### EXERCISE
Reproduce all of the data exactly, with no line skipped.

☆ ☆ ☆ ☆

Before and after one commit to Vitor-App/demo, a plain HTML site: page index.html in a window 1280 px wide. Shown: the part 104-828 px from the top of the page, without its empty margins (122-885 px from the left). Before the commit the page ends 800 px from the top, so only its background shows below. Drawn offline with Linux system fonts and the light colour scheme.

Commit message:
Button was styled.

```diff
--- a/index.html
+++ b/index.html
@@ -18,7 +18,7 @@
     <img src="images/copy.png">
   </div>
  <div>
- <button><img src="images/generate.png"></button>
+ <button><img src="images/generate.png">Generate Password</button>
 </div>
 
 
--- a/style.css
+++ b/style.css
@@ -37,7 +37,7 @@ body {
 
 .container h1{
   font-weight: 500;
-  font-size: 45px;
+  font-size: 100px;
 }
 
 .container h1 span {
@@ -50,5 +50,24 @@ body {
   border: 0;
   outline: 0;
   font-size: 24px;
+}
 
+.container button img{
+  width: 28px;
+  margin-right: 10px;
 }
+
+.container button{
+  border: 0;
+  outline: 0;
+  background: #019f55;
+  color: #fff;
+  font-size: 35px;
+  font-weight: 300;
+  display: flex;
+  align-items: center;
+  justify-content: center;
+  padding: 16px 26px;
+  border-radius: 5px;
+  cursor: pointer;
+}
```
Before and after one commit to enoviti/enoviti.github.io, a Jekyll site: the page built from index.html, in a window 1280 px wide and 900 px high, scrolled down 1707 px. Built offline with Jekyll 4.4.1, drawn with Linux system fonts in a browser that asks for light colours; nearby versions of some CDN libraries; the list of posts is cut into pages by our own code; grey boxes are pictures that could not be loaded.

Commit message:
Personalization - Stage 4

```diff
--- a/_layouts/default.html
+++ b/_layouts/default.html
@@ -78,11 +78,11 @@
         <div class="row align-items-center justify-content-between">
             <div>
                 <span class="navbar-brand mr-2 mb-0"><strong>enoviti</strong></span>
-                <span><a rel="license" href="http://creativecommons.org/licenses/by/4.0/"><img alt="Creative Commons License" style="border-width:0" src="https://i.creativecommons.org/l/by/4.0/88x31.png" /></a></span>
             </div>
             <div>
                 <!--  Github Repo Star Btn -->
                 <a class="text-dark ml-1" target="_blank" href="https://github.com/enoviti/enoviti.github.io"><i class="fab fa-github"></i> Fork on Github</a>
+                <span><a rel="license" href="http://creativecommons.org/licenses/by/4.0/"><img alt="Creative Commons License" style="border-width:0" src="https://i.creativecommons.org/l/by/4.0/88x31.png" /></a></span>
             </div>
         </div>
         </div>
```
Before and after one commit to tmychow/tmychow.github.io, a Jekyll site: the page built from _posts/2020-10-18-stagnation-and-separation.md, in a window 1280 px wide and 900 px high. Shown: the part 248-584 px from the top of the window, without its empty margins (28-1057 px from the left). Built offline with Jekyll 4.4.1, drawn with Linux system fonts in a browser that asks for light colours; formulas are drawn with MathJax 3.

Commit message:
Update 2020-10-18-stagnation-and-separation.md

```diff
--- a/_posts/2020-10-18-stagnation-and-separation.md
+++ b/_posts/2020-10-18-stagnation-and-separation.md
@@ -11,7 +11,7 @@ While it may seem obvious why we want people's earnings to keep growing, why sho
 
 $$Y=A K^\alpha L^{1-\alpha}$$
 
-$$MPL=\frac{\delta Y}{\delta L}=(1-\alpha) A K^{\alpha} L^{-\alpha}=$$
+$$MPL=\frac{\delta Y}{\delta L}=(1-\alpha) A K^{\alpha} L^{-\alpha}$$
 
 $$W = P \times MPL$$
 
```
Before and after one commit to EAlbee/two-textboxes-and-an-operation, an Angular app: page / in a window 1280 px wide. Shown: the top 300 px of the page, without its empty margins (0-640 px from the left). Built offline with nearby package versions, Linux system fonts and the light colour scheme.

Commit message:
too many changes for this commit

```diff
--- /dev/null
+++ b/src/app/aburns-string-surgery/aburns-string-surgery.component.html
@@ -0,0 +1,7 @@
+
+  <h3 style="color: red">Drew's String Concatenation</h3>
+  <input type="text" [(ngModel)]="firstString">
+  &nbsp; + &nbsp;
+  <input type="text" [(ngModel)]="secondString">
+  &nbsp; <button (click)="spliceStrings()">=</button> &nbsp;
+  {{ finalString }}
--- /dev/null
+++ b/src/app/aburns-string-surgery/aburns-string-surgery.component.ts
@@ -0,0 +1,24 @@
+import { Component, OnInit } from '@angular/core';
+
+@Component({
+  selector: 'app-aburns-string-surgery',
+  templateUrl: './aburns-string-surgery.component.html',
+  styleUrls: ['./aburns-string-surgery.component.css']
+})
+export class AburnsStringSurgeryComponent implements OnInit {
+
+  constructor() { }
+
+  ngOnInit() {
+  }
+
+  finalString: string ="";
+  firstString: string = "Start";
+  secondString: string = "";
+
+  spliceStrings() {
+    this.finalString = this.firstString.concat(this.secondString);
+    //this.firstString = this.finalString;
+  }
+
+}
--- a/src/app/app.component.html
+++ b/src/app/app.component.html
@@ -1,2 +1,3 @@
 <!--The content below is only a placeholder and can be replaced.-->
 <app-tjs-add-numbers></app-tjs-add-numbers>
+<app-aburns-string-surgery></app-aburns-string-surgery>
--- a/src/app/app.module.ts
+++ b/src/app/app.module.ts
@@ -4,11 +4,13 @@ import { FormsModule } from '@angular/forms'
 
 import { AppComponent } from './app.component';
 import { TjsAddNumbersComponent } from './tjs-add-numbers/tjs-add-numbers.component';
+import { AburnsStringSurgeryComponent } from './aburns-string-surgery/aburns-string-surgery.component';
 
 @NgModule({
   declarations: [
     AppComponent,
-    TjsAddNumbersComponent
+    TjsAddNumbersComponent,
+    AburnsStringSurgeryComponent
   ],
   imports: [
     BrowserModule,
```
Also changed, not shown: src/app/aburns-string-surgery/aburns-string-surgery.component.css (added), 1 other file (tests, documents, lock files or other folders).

☆ ☆ ☆ ☆

### ANSWER SPACE
Before and after one commit to Vitor-App/demo, a plain HTML site: page index.html in a window 1280 px wide. Shown: the part 104-828 px from the top of the page, without its empty margins (122-885 px from the left). Before the commit the page ends 800 px from the top, so only its background shows below. Drawn offline with Linux system fonts and the light colour scheme.

Commit message:
Button was styled.

```diff
--- a/index.html
+++ b/index.html
@@ -18,7 +18,7 @@
     <img src="images/copy.png">
   </div>
  <div>
- <button><img src="images/generate.png"></button>
+ <button><img src="images/generate.png">Generate Password</button>
 </div>
 
 
--- a/style.css
+++ b/style.css
@@ -37,7 +37,7 @@ body {
 
 .container h1{
   font-weight: 500;
-  font-size: 45px;
+  font-size: 100px;
 }
 
 .container h1 span {
@@ -50,5 +50,24 @@ body {
   border: 0;
   outline: 0;
   font-size: 24px;
+}
 
+.container button img{
+  width: 28px;
+  margin-right: 10px;
 }
+
+.container button{
+  border: 0;
+  outline: 0;
+  background: #019f55;
+  color: #fff;
+  font-size: 35px;
+  font-weight: 300;
+  display: flex;
+  align-items: center;
+  justify-content: center;
+  padding: 16px 26px;
+  border-radius: 5px;
+  cursor: pointer;
+}
```
Before and after one commit to enoviti/enoviti.github.io, a Jekyll site: the page built from index.html, in a window 1280 px wide and 900 px high, scrolled down 1707 px. Built offline with Jekyll 4.4.1, drawn with Linux system fonts in a browser that asks for light colours; nearby versions of some CDN libraries; the list of posts is cut into pages by our own code; grey boxes are pictures that could not be loaded.

Commit message:
Personalization - Stage 4

```diff
--- a/_layouts/default.html
+++ b/_layouts/default.html
@@ -78,11 +78,11 @@
         <div class="row align-items-center justify-content-between">
             <div>
                 <span class="navbar-brand mr-2 mb-0"><strong>enoviti</strong></span>
-                <span><a rel="license" href="http://creativecommons.org/licenses/by/4.0/"><img alt="Creative Commons License" style="border-width:0" src="https://i.creativecommons.org/l/by/4.0/88x31.png" /></a></span>
             </div>
             <div>
                 <!--  Github Repo Star Btn -->
                 <a class="text-dark ml-1" target="_blank" href="https://github.com/enoviti/enoviti.github.io"><i class="fab fa-github"></i> Fork on Github</a>
+                <span><a rel="license" href="http://creativecommons.org/licenses/by/4.0/"><img alt="Creative Commons License" style="border-width:0" src="https://i.creativecommons.org/l/by/4.0/88x31.png" /></a></span>
             </div>
         </div>
         </div>
```
Before and after one commit to tmychow/tmychow.github.io, a Jekyll site: the page built from _posts/2020-10-18-stagnation-and-separation.md, in a window 1280 px wide and 900 px high. Shown: the part 248-584 px from the top of the window, without its empty margins (28-1057 px from the left). Built offline with Jekyll 4.4.1, drawn with Linux system fonts in a browser that asks for light colours; formulas are drawn with MathJax 3.

Commit message:
Update 2020-10-18-stagnation-and-separation.md

```diff
--- a/_posts/2020-10-18-stagnation-and-separation.md
+++ b/_posts/2020-10-18-stagnation-and-separation.md
@@ -11,7 +11,7 @@ While it may seem obvious why we want people's earnings to keep growing, why sho
 
 $$Y=A K^\alpha L^{1-\alpha}$$
 
-$$MPL=\frac{\delta Y}{\delta L}=(1-\alpha) A K^{\alpha} L^{-\alpha}=$$
+$$MPL=\frac{\delta Y}{\delta L}=(1-\alpha) A K^{\alpha} L^{-\alpha}$$
 
 $$W = P \times MPL$$
 
```
Before and after one commit to EAlbee/two-textboxes-and-an-operation, an Angular app: page / in a window 1280 px wide. Shown: the top 300 px of the page, without its empty margins (0-640 px from the left). Built offline with nearby package versions, Linux system fonts and the light colour scheme.

Commit message:
too many changes for this commit

```diff
--- /dev/null
+++ b/src/app/aburns-string-surgery/aburns-string-surgery.component.html
@@ -0,0 +1,7 @@
+
+  <h3 style="color: red">Drew's String Concatenation</h3>
+  <input type="text" [(ngModel)]="firstString">
+  &nbsp; + &nbsp;
+  <input type="text" [(ngModel)]="secondString">
+  &nbsp; <button (click)="spliceStrings()">=</button> &nbsp;
+  {{ finalString }}
--- /dev/null
+++ b/src/app/aburns-string-surgery/aburns-string-surgery.component.ts
@@ -0,0 +1,24 @@
+import { Component, OnInit } from '@angular/core';
+
+@Component({
+  selector: 'app-aburns-string-surgery',
+  templateUrl: './aburns-string-surgery.component.html',
+  styleUrls: ['./aburns-string-surgery.component.css']
+})
+export class AburnsStringSurgeryComponent implements OnInit {
+
+  constructor() { }
+
+  ngOnInit() {
+  }
+
+  finalString: string ="";
+  firstString: string = "Start";
+  secondString: string = "";
+
+  spliceStrings() {
+    this.finalString = this.firstString.concat(this.secondString);
+    //this.firstString = this.finalString;
+  }
+
+}
--- a/src/app/app.component.html
+++ b/src/app/app.component.html
@@ -1,2 +1,3 @@
 <!--The content below is only a placeholder and can be replaced.-->
 <app-tjs-add-numbers></app-tjs-add-numbers>
+<app-aburns-string-surgery></app-aburns-string-surgery>
--- a/src/app/app.module.ts
+++ b/src/app/app.module.ts
@@ -4,11 +4,13 @@ import { FormsModule } from '@angular/forms'
 
 import { AppComponent } from './app.component';
 import { TjsAddNumbersComponent } from './tjs-add-numbers/tjs-add-numbers.component';
+import { AburnsStringSurgeryComponent } from './aburns-string-surgery/aburns-string-surgery.component';
 
 @NgModule({
   declarations: [
     AppComponent,
-    TjsAddNumbersComponent
+    TjsAddNumbersComponent,
+    AburnsStringSurgeryComponent
   ],
   imports: [
     BrowserModule,
```
Also changed, not shown: src/app/aburns-string-surgery/aburns-string-surgery.component.css (added), 1 other file (tests, documents, lock files or other folders).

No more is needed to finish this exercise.